• [Directions for this task]: Images should be omitted while the rest of the data is duplicated exactly.

*** Block opens ***

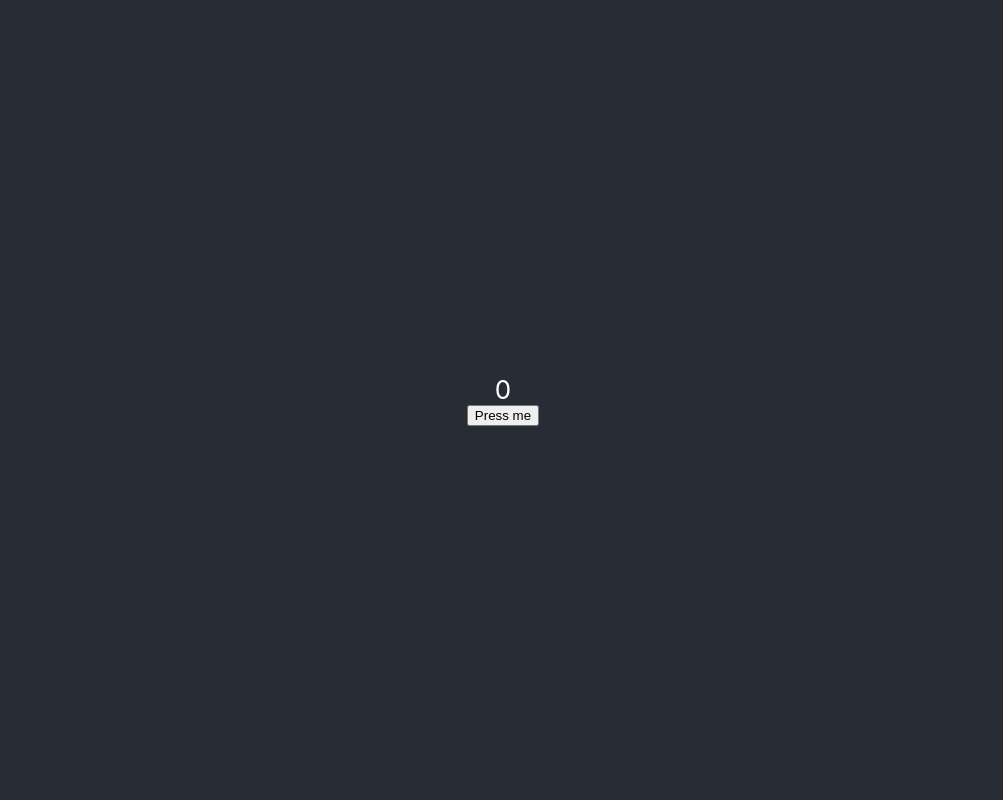
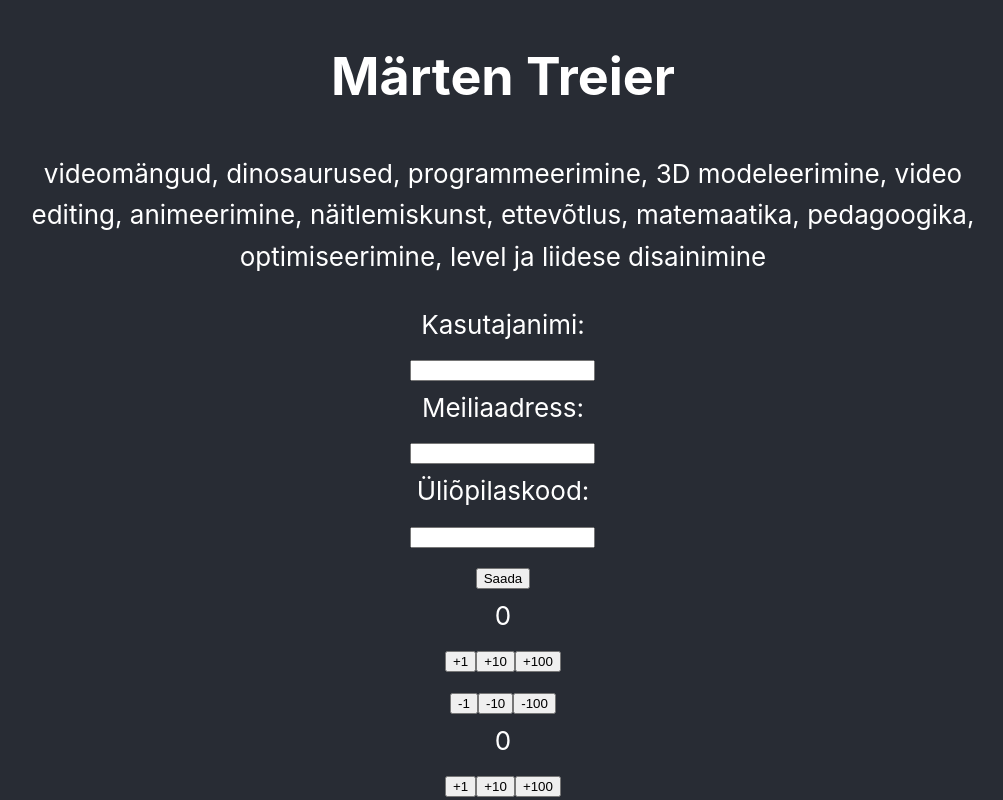
Before and after one commit to Treimart/screaming-crow, a React (Create React App) app: page / in a window 1280 px wide. Shown: the top 800 px of the page, without its empty margins (137-1140 px from the left). Built offline with nearby package versions, Linux system fonts and the light colour scheme.

Commit message:
Added my demo React page as a component and integrated it to the app

```diff
--- a/src/App.js
+++ b/src/App.js
@@ -1,17 +1,21 @@
-import logo from './logo.svg';
-import './App.css';
-import Hello from './components/Hello';
-import Maths from './components/Maths';
+import logo from "./logo.svg"
+import "./App.css"
+import Hello from "./components/Hello"
+import Maths from "./components/Maths"
+import About from "./components/About"
 
 function App() {
   return (
     <div className="App">
       <header className="App-header">
         {/* <Hello name="Märten" /> */}
+        <About />
+        <Maths />
+        <Maths />
         <Maths />
       </header>
     </div>
-  );
+  )
 }
 
-export default App;
+export default App
--- /dev/null
+++ b/src/components/About.js
@@ -0,0 +1,47 @@
+import React, { useState } from "react"
+import "./App.css"
+
+const About = props => {
+  return (
+    <div className="Main">
+      <h1>Märten Treier</h1>
+      <p>
+        videomängud, dinosaurused, programmeerimine, 3D modeleerimine, video
+        editing, animeerimine, näitlemiskunst, ettevõtlus, matemaatika,
+        pedagoogika, optimiseerimine, level ja liidese disainimine
+      </p>
+      <form>
+        <label for="name">Kasutajanimi: </label>
+        <br />
+        <input
+          type="text"
+          id="name"
+          name="name"
+        ></input>
+        <br />
+        <label for="email">Meiliaadress: </label>
+        <br />
+        <input
+          type="text"
+          id="email"
+          name="email"
+        ></input>
+        <br />
+        <label for="number">Üliõpilaskood: </label>
+        <br />
+        <input
+          type="text"
+          id="number"
+          name="number"
+        ></input>
+        <br />
+        <input
+          type="submit"
+          value="Saada"
+        />
+      </form>
+    </div>
+  )
+}
+
+export default About
--- /dev/null
+++ b/src/components/App.css
@@ -0,0 +1,52 @@
+.App {
+  text-align: center;
+}
+
+.App-logo {
+  height: 40vmin;
+  pointer-events: none;
+}
+
+@media (prefers-reduced-motion: no-preference) {
+  .App-logo {
+    animation: App-logo-spin infinite 20s linear;
+  }
+}
+
+.App-header {
+  background-color: #282c34;
+  min-height: 100vh;
+  display: flex;
+  flex-direction: column;
+  align-items: center;
+  justify-content: center;
+  font-size: calc(10px + 2vmin);
+  color: white;
+}
+
+.App-link {
+  color: #61dafb;
+}
+
+@keyframes App-logo-spin {
+  from {
+    transform: rotate(0deg);
+  }
+  to {
+    transform: rotate(360deg);
+  }
+}
+
+html {
+  color-scheme: light dark;
+}
+
+body {
+  line-height: 1.6;
+}
+
+.Main {
+  text-align: center;
+  width: min(60ch, 100% - 2.5rem);
+  margin: auto;
+}
--- a/src/components/Maths.js
+++ b/src/components/Maths.js
@@ -1,4 +1,4 @@
-import React, { useState } from 'react'
+import React, { useState } from "react"
 
 const Maths = props => {
   const [count, setCount] = useState(0)
@@ -6,7 +6,16 @@ const Maths = props => {
   return (
     <>
       <div>{count}</div>
-      <button>Press me</button>
+      <div className="AddButtons">
+        <button onClick={() => setCount(count + 1)}>+1</button>
+        <button onClick={() => setCount(count + 10)}>+10</button>
+        <button onClick={() => setCount(count + 100)}>+100</button>
+      </div>
+      <div className="RemoveButtons">
+        <button onClick={() => setCount(count - 1)}>-1</button>
+        <button onClick={() => setCount(count - 10)}>-10</button>
+        <button onClick={() => setCount(count - 100)}>-100</button>
+      </div>
     </>
   )
 }
```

*** Block closes ***

• [Exercise response]:
Before and after one commit to Treimart/screaming-crow, a React (Create React App) app: page / in a window 1280 px wide. Shown: the top 800 px of the page, without its empty margins (137-1140 px from the left). Built offline with nearby package versions, Linux system fonts and the light colour scheme.

Commit message:
Added my demo React page as a component and integrated it to the app

```diff
--- a/src/App.js
+++ b/src/App.js
@@ -1,17 +1,21 @@
-import logo from './logo.svg';
-import './App.css';
-import Hello from './components/Hello';
-import Maths from './components/Maths';
+import logo from "./logo.svg"
+import "./App.css"
+import Hello from "./components/Hello"
+import Maths from "./components/Maths"
+import About from "./components/About"
 
 function App() {
   return (
     <div className="App">
       <header className="App-header">
         {/* <Hello name="Märten" /> */}
+        <About />
+        <Maths />
+        <Maths />
         <Maths />
       </header>
     </div>
-  );
+  )
 }
 
-export default App;
+export default App
--- /dev/null
+++ b/src/components/About.js
@@ -0,0 +1,47 @@
+import React, { useState } from "react"
+import "./App.css"
+
+const About = props => {
+  return (
+    <div className="Main">
+      <h1>Märten Treier</h1>
+      <p>
+        videomängud, dinosaurused, programmeerimine, 3D modeleerimine, video
+        editing, animeerimine, näitlemiskunst, ettevõtlus, matemaatika,
+        pedagoogika, optimiseerimine, level ja liidese disainimine
+      </p>
+      <form>
+        <label for="name">Kasutajanimi: </label>
+        <br />
+        <input
+          type="text"
+          id="name"
+          name="name"
+        ></input>
+        <br />
+        <label for="email">Meiliaadress: </label>
+        <br />
+        <input
+          type="text"
+          id="email"
+          name="email"
+        ></input>
+        <br />
+        <label for="number">Üliõpilaskood: </label>
+        <br />
+        <input
+          type="text"
+          id="number"
+          name="number"
+        ></input>
+        <br />
+        <input
+          type="submit"
+          value="Saada"
+        />
+      </form>
+    </div>
+  )
+}
+
+export default About
--- /dev/null
+++ b/src/components/App.css
@@ -0,0 +1,52 @@
+.App {
+  text-align: center;
+}
+
+.App-logo {
+  height: 40vmin;
+  pointer-events: none;
+}
+
+@media (prefers-reduced-motion: no-preference) {
+  .App-logo {
+    animation: App-logo-spin infinite 20s linear;
+  }
+}
+
+.App-header {
+  background-color: #282c34;
+  min-height: 100vh;
+  display: flex;
+  flex-direction: column;
+  align-items: center;
+  justify-content: center;
+  font-size: calc(10px + 2vmin);
+  color: white;
+}
+
+.App-link {
+  color: #61dafb;
+}
+
+@keyframes App-logo-spin {
+  from {
+    transform: rotate(0deg);
+  }
+  to {
+    transform: rotate(360deg);
+  }
+}
+
+html {
+  color-scheme: light dark;
+}
+
+body {
+  line-height: 1.6;
+}
+
+.Main {
+  text-align: center;
+  width: min(60ch, 100% - 2.5rem);
+  margin: auto;
+}
--- a/src/components/Maths.js
+++ b/src/components/Maths.js
@@ -1,4 +1,4 @@
-import React, { useState } from 'react'
+import React, { useState } from "react"
 
 const Maths = props => {
   const [count, setCount] = useState(0)
@@ -6,7 +6,16 @@ const Maths = props => {
   return (
     <>
       <div>{count}</div>
-      <button>Press me</button>
+      <div className="AddButtons">
+        <button onClick={() => setCount(count + 1)}>+1</button>
+        <button onClick={() => setCount(count + 10)}>+10</button>
+        <button onClick={() => setCount(count + 100)}>+100</button>
+      </div>
+      <div className="RemoveButtons">
+        <button onClick={() => setCount(count - 1)}>-1</button>
+        <button onClick={() => setCount(count - 10)}>-10</button>
+        <button onClick={() => setCount(count - 100)}>-100</button>
+      </div>
     </>
   )
 }
```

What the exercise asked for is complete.